SB 149 passed committee 5–2 (thank you, Chair Deb Soholt, for joining Senator Kevin Killer in voting nay). On the floor Thursday, Senator Billie Sutton invoked Rule 5-17, delaying consideration of SB 149 until this Wednesday, February 22, which gives decent folks plenty of time to e-mail Tapio and Jensen to misspell their names, then contact other, more sensible legislators and get them to vote no on this attempt to wedge Sharia for Jesus into our adoption laws.
The bill would allow child-placing agencies to deny services to a child because he or she is of a different religion, or discriminate against would-be parents because based upon their sexual orientation or marital status.
SB 149 would allow an agency that receives state funds to use religious criteria in choosing families for children. While the obvious target of the bill is to allow agencies to turn away gay and lesbian parents, in practice the law would open up the adoption system to all sorts of discrimination.
The bill would allow an adoption agency to turn away a loving aunt who could provide the best home for her nephew because she’s divorced. It could be used to stand in the way of adoption by interfaith families, or allow an adoption agency of one faith to say “no” to parents of another.
It’s wrong, and the people who will be hurt the most are the children in need of a home and the families who want to provide it [Bill Mawhiney, “Strengthen, Don’t Limit Foster Families,” that Sioux Falls paper, 2017.02.10].
Mawhiney’s mention of interfaith families reminds me that SB 149 targets my family. My wife and I have differing religious views. The results we see in our daughter so far suggest we parent with reasonable effectiveness. If we decide to adopt, SB 149 would allow certain adoption agencies to turn away our offer to do our best for a child in need.
I’ll be polite and say that’s counterproductive.
Mawhiney ought to have an easier time passing the SB 149 religious litmus test than I would. But he still rejects religious discrimination:
I’m a Christian and I believe in the freedom of religion. It’s one of the core values of our country. But freedom of religion shouldn’t be used as a reason to deny kids the home they need and deserve. Religious freedom is not a license to deny vulnerable children loving parents [Mawhiney, 2017.02.10].
You know, I was adopted once.

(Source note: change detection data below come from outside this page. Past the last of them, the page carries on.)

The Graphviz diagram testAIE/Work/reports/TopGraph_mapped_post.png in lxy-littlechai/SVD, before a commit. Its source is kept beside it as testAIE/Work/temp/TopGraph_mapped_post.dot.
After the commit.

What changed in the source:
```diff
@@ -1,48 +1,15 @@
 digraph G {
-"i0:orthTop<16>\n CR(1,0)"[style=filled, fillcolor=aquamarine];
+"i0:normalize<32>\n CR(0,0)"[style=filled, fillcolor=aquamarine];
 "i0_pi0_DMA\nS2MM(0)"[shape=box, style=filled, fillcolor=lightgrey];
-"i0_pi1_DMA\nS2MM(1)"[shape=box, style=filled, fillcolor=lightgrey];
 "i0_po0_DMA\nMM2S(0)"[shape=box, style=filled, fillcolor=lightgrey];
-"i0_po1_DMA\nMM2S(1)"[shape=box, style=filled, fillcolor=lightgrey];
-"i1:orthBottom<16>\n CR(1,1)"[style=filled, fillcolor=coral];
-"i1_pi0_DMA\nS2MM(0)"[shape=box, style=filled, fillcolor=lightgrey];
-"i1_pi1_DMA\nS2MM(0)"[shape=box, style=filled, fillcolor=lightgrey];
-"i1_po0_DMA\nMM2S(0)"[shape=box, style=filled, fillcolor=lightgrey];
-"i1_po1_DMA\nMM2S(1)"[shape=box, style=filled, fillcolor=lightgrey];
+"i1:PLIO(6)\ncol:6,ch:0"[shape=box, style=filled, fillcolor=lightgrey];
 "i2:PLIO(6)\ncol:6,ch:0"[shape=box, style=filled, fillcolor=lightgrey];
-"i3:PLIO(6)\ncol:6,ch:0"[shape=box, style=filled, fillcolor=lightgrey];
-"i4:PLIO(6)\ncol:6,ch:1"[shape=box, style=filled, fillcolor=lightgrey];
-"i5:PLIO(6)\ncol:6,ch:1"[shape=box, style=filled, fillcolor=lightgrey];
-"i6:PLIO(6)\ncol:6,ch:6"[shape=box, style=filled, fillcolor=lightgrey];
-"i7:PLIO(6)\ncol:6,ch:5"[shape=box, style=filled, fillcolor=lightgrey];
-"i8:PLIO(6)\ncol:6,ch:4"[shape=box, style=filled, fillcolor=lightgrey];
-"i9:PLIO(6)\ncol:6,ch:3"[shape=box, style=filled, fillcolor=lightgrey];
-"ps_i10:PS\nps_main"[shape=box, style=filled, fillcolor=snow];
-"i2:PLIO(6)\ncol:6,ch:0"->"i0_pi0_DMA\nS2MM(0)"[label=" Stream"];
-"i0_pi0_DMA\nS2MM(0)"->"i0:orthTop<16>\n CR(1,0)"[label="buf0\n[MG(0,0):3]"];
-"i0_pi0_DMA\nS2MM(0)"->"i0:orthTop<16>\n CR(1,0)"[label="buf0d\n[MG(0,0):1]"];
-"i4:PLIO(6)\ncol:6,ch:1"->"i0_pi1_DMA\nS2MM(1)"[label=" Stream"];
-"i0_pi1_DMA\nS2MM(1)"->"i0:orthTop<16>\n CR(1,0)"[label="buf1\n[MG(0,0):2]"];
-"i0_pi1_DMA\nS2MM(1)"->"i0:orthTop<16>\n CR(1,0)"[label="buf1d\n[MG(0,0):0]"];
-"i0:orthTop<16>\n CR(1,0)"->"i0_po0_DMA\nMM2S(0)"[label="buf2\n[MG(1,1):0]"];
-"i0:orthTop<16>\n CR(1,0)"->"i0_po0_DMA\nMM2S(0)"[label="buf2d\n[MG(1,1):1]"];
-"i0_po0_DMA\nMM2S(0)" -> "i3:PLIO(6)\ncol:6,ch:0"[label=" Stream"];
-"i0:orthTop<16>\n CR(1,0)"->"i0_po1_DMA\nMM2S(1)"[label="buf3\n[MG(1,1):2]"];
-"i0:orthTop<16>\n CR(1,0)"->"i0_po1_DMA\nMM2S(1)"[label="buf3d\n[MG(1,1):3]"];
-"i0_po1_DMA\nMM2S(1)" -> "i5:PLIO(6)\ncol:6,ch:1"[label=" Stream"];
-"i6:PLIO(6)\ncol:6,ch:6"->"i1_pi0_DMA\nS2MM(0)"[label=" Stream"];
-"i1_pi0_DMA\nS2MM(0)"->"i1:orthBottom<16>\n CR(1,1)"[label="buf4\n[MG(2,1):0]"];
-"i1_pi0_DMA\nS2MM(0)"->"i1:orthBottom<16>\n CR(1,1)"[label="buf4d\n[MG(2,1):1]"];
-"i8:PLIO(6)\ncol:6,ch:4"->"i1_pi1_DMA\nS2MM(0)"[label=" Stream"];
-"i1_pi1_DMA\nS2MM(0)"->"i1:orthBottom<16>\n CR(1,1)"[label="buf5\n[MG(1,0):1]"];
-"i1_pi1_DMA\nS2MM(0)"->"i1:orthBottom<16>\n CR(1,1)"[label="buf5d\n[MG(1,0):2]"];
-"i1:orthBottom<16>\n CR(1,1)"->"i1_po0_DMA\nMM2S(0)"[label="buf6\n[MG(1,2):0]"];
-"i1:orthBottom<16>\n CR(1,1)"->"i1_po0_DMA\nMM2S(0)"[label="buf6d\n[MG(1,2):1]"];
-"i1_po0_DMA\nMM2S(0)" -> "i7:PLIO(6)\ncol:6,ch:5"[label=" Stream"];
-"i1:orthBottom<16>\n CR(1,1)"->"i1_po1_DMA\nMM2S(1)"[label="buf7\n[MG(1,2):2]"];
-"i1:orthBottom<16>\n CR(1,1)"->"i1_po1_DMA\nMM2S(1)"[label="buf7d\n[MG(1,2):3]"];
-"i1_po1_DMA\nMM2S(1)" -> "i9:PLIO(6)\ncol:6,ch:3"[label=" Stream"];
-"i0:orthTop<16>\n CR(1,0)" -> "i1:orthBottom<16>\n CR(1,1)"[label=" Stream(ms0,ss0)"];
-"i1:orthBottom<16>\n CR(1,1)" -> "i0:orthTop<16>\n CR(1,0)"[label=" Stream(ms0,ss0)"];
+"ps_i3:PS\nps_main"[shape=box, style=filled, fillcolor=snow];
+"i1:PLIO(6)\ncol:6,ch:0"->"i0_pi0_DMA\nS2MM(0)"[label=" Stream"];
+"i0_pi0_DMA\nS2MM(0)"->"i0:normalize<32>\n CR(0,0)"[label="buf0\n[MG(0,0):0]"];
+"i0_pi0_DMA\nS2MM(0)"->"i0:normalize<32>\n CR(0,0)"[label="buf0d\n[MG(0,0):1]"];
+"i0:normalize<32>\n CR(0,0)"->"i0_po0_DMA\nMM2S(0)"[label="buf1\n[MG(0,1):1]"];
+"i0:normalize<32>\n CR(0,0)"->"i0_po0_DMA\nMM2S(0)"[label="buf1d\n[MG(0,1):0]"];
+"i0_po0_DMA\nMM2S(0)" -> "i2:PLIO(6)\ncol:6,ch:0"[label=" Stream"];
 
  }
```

I’m not sure my parents would have been able to pass any religious test, but they did a good job on me (thanks, Mom! thanks, Dad!).
But the latest Republican “Sharia for Jesus” ploy might have given their adoption agency the right to say, “Y’all aren’t on fire for the Lord enough—no baby Cory for you!”
Senate Bill 149, introduced by Senator Alan Solano (R-32/Rapid City) and Representative Steven Haugaard (R-10/Sioux Falls) would allow adoption agencies to discriminate against prospective parents (and, arguably, adoptees) who somehow violate the agencies’ religion or morals:
The state may not discriminate or take any adverse action against a child-placement agency or an organization seeking to become a child-placement agency on the basis, wholly or partly, that the child-placement agency has declined or will decline to provide any service that conflicts with, or provide any service under circumstances that conflict with a sincerely-held religious belief or moral conviction of the child-placement agency [2017 SB 149, Section 4, introduced 2017.02.01].
This time, Republicans are testing their ability to sneak bigotry in to law by wrapping a pro-discrimination bill around adorable little babies. (That tack works for unconstitutional abortion restriction, so why not unconstitutional religious discrimination?) The language of SB 149 matches some of the phraseology of last year’s faux religious freedom bill; SB 149 has simply been pared down to applied strictly to child placement agencies.
First Amendment hawks, watch SB 149 carefully. Parents raising children according to their own religious beliefs is just fine. However, does the state really want to find itself in the position of giving tax dollars to a Muslim adoption agency that refuses to place children with anyone other than good Muslim parents?
Let’s keep religious discrimination out of our statutes. Leave religion to parents and churches, and keep discrimination out of our adoption agencies.